Throughout the records below, find the lines with the string "height" and give how many there are, nothing else.

(Web interface edit records)
- - - -

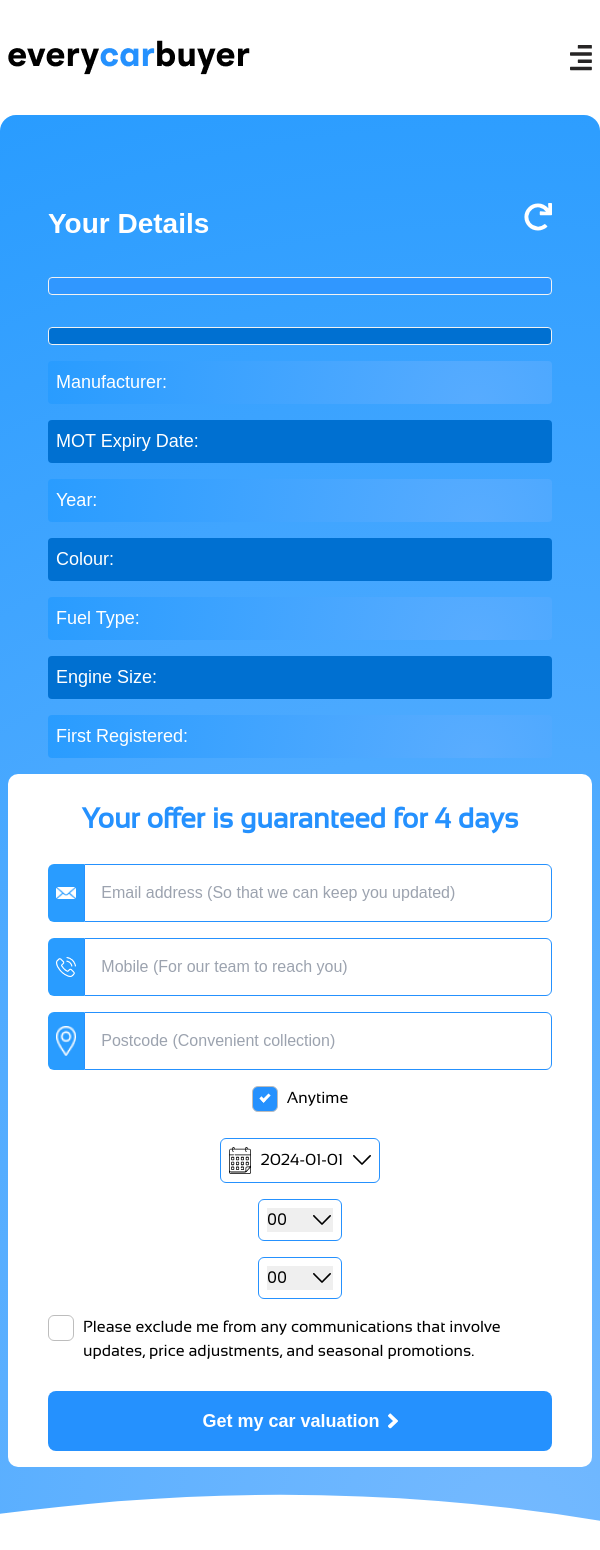
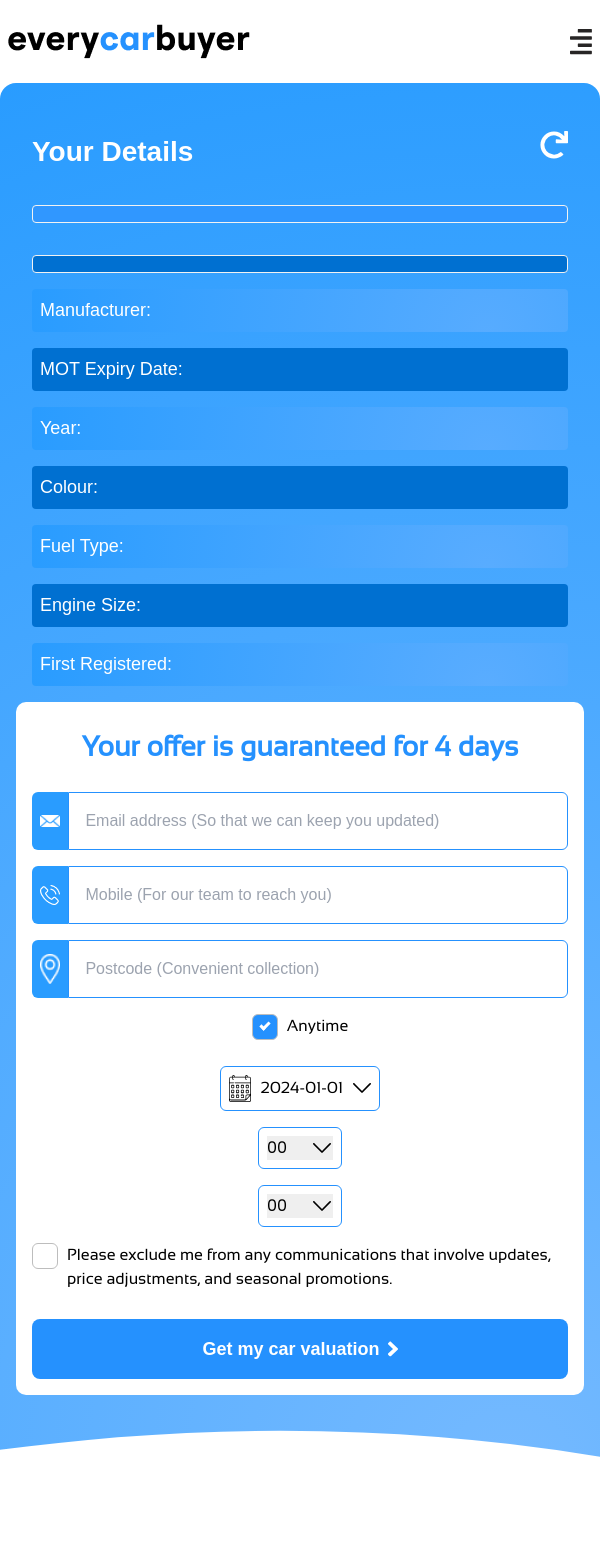
Before and after one commit to aamiraj/everycarbuyer2, a Next.js app: page /details in a window 600 px wide. Shown: the top 1550 px of the page. Built offline with nearby package versions, Linux system fonts and the light colour scheme; a web font is replaced by a local one.

Commit message:
updated responsiveness in mobile view

```diff
--- a/src/app/globals.css
+++ b/src/app/globals.css
@@ -23,6 +23,16 @@
 
 .radialgrad {
   background-image: radial-gradient(circle at 85% 100%, #5cadffd9, #299cff);
+}
+
+.radialgrad h1 {
+  font-size: 2.25rem;
+  line-height: 2.75rem;
+}
+
+.radialgrad p {
+  font-size: 1rem;
+  line-height: 1.5rem;
 }
 
 .spreadedBG {
@@ -243,6 +253,11 @@
   border-top-right-radius: 16px;
 }
 
+#leftSideForm {
+  padding: 0 2.5rem;
+  border-radius: 10px;
+}
+
 .custom-shape-divider-bottom {
   position: absolute;
   bottom: 0;
@@ -265,10 +280,15 @@
 }
 
 .formGrid {
-  padding: 28px 64px 80px 64px;
+  padding: 32px 64px 80px 64px;
   display: grid;
   grid-template-columns: 48% 48%;
   gap: 16px;
+}
+
+#rightSideDetails {
+  padding: 0 2.5rem;
+  border-radius: 10px;
 }
 
 /* Customize the label (the checkBoxContainer) */
@@ -621,7 +641,7 @@
   border: none;
   font-size: 18px;
   color: #fff;
-  background: #D03D33;
+  background: #d03d33;
   transition: all 0.25s ease;
   box-shadow: 0 5px 20px 0 rgba(0, 0, 0, 0.06);
   position: absolute;
--- a/src/app/responsive.css
+++ b/src/app/responsive.css
@@ -1,7 +1,17 @@
 /* Extra small devices (phones, 600px and down) */
 @media only screen and (max-width: 600px) {
+  .radialgrad h1 {
+    font-size: 1.75rem;
+    line-height: 2.25rem;
+  }
+
+  .radialgrad p {
+    font-size: 1rem;
+    line-height: 1.5rem;
+  }
+
   .headerNavbar {
-    padding: 40px 8px;
+    padding: 24px 8px;
   }
   .spreadedBG {
     max-width: 512px;
@@ -51,7 +61,10 @@
   .secondBorderDesign {
     padding: 20px;
   }
-
+  .secondBorderDesign h1 {
+    font-size: 1.75rem;
+    line-height: 2.25rem;
+  }
   .randomBlob,
   .backcloud1,
   .backcloud2,
@@ -79,10 +92,10 @@
     grid-template-columns: 100%;
     padding: 72px 8px;
   }
-  #rightSideDetails{
+  #rightSideDetails {
     order: 0;
   }
-  #leftSideForm{
+  #leftSideForm {
     order: 1;
   }
   /* submission page responsive  */
@@ -118,7 +131,7 @@
 /* Small devices (portrait tablets and large phones, 600px and up) */
 @media only screen and (min-width: 600px) and (max-width: 767px) {
   .headerNavbar {
-    padding: 40px 8px;
+    padding: 24px 8px;
   }
 
   .guideGrid {
@@ -187,6 +200,19 @@
     grid-template-columns: 100%;
     gap: 0;
   }
+
+  .formGrid {
+    padding: 2rem 1rem 5rem 1rem;
+  }
+
+  #leftSideForm {
+    padding: 0 1rem;
+  }
+
+  #rightSideDetails {
+    padding: 0 1rem;
+  }
+
   /* submission page responsive  */
   .thanksContainer {
     flex-direction: column;
@@ -213,7 +239,7 @@
 /* Medium devices (landscape tablets, 768px and up) */
 @media only screen and (min-width: 768px) and (max-width: 991px) {
   .headerNavbar {
-    padding: 40px 8px;
+    padding: 24px 8px;
   }
 
   .guideGrid {
@@ -267,6 +293,20 @@
     grid-template-columns: 49% 49%;
     gap: 16px;
   }
+
+  /* details page  */
+  .formGrid {
+    padding: 2rem 1rem 5rem 1rem;
+  }
+
+  #leftSideForm {
+    padding: 0 1rem;
+  }
+
+  #rightSideDetails {
+    padding: 0 1rem;
+  }
+
   /* submission page responsive  */
   .thanksContainer {
     flex-direction: column;
@@ -293,7 +333,7 @@
 /* Large devices (laptops/desktops, 992px and up) */
 @media only screen and (min-width: 992px) and (max-width: 1200px) {
   .headerNavbar {
-    padding: 40px 8px;
+    padding: 24px 8px;
   }
 
   .guideGrid {
--- a/src/components/HeaderNavBar.tsx
+++ b/src/components/HeaderNavBar.tsx
@@ -4,11 +4,13 @@ import React from "react";
 import Image from "next/image";
 import Logo from "../assets/logo.png";
 import Menu from "./Menu";
+import Link from "next/link";
 
 export function HeaderNavBar() {
   return (
     <nav className="w-full mx-auto headerNavbar">
       <div className="flex items-center justify-between">
+        <Link href={'/'}>
           <Image
             src={Logo}
             alt="every car buyer logo"
@@ -16,6 +18,8 @@ export function HeaderNavBar() {
             height={35}
             quality={100}
           />
+        </Link>
+
         <Menu />
       </div>
     </nav>
--- a/src/components/LeftSideForm.tsx
+++ b/src/components/LeftSideForm.tsx
@@ -100,7 +100,7 @@ const LeftSideForm = () => {
   };
 
   return (
-    <div id="leftSideForm" style={{ padding: "0 40px", borderRadius: "10px" }} className="bg-white">
+    <div id="leftSideForm" className="bg-white">
       <h1
         style={{ fontSize: "28px", margin: "24px", color: "#2591FE" }}
         className="font-bold font-sansation text-center"
--- a/src/components/RightSideDetails.tsx
+++ b/src/components/RightSideDetails.tsx
@@ -21,8 +21,7 @@ import { useRouter } from "next/navigation";
 // };
 
 const RightSideDetails = () => {
-  const { carData, details }: any =
-    useContext(DataContext);
+  const { carData, details }: any = useContext(DataContext);
   const router = useRouter();
 
   // const handleClick = async () => {
@@ -47,11 +46,7 @@ const RightSideDetails = () => {
   };
 
   return (
-    <div
-    id="rightSideDetails"
-      style={{ padding: "0px 40px", borderRadius: "10px" }}
-      className="font-bromega"
-    >
+    <div id="rightSideDetails" className="font-bromega">
       <h1
         style={{ fontSize: "28px", margin: "16px 0", color: "#fff" }}
         className="font-bold flex justify-between"
--- a/src/sections/CommitmentSection.tsx
+++ b/src/sections/CommitmentSection.tsx
@@ -7,12 +7,12 @@ const CommitmentSection = () => {
     <div className="commitmentSection">
       <div className="borderDesign">
         <div className="secondBorderDesign">
-          <p
+          <h1
             style={{ color: "#2591FE" }}
             className="font-bold text-4xl text-center font-bromega"
           >
             {"Everycarbuyer, Your Car's Value, Our Expert Deal."}
-          </p>
+          </h1>
           <p style={{ padding: "28px" }} className="text-center">
             <span className="font-bromega text-base font-bold text-black">
               {"Unlocking Your Car's Value: What Sets Us Apart?"}
```
Also changed, not shown: src/sections/HeaderSection.tsx (+6 -9 lines). Lines whose indentation alone changed are shown as unchanged.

- - - -

Your response → 6